Harnessing the lessons of Formula 1 for the real world

Increasingly, therefore, teams are framing Formula 1 involvement as an exclusive and prestigious business-to-business networking environment as well as being one that provides a technology-led marketing platform. The likes of Williams Advanced Engineering and McLaren Applied Technology – both sister companies to their racing teams – are harnessing the skills, advanced engineering savvy and the competitive drive of racing activity to generate remarkable tales of technological and commercial brilliance for partner products and services. The challenge of trying to succeed in the world’s most technologically advanced sport provides the perfect laboratory in which to fast-track real-world products, such as air-traffic control software or Formula E battery technology.

Long gone are the days of F1 being the last refuge for ‘fags ’n’ booze’ advertising.

Heading into 2018, there is genuine optimism that the on-track action will be compelling enough to prevent off-track turbulence detracting from Formula 1’s essence - its sporting offering.

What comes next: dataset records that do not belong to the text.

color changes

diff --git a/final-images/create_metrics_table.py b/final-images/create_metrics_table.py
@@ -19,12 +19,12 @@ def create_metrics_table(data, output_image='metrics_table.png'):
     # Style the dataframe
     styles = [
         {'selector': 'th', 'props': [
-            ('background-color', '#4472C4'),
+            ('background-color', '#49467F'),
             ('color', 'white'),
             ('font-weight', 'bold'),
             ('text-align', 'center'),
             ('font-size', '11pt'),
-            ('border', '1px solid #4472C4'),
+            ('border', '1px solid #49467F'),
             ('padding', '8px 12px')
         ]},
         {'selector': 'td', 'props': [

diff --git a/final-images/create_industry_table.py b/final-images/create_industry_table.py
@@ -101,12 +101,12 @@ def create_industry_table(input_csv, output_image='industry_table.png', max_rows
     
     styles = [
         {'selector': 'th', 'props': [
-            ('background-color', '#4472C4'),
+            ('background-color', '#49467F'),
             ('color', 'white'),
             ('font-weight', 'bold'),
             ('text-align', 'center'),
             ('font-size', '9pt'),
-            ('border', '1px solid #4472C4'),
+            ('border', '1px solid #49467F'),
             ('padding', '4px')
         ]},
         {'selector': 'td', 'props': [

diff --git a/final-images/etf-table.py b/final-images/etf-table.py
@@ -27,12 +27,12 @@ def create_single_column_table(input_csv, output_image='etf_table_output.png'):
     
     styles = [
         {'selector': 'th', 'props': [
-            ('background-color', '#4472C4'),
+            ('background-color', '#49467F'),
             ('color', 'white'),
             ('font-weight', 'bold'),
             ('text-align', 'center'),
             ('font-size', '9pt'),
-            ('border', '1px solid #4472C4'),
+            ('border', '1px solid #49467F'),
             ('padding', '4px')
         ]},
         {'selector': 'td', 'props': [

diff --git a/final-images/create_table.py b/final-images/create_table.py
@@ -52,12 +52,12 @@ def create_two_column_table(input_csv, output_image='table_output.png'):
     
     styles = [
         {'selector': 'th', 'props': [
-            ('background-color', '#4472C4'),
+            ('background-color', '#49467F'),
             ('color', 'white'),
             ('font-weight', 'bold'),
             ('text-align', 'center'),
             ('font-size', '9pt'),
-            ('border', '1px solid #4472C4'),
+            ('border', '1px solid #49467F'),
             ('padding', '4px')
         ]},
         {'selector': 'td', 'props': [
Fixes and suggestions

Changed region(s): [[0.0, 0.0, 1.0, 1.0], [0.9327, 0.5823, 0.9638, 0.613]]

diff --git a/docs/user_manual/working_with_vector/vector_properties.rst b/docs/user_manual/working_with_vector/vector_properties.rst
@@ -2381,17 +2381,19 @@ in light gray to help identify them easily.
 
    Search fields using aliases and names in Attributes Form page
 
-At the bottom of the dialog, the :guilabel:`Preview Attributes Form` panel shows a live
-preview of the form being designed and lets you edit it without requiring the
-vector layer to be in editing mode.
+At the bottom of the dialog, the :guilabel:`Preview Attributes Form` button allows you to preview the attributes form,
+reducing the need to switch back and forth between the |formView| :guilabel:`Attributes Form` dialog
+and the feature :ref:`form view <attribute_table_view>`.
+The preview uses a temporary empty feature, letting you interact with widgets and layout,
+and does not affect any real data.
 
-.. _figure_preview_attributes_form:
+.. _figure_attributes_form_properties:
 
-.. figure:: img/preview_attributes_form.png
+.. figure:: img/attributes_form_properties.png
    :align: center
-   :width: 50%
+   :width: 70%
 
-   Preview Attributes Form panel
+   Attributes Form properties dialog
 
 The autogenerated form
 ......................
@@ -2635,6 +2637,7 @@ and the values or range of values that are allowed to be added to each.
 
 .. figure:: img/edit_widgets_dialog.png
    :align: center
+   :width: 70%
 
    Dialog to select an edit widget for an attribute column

For starters there’s the unprecedented prospect of two four-time world champions going head-to-head for a fifth title. Sebastian Vettel and Lewis Hamilton will lead the charge for Ferrari and Mercedes and there’s huge pride and honour at stake for the prize of being ‘first to five’. Should either man win this year’s title, as seems inevitable, they’d join Juan Manuel Fangio as a five-times champ, with only Michael Schumacher’s record of seven world titles surpassing their achievements.

All the ingredients, then, have been assembled for a classic. And as the teams head to Melbourne for the opening round of a 21-stop, 39-week global odyssey, there is one thing of which Formula 1 can be certain: when the audience numbers are counted at the end of 2018, F1’s unique cocktail of skill, speed, technology, personality, power and politics will once again have delivered the world’s largest annual sporting series to an adoring audience of fans around the globe.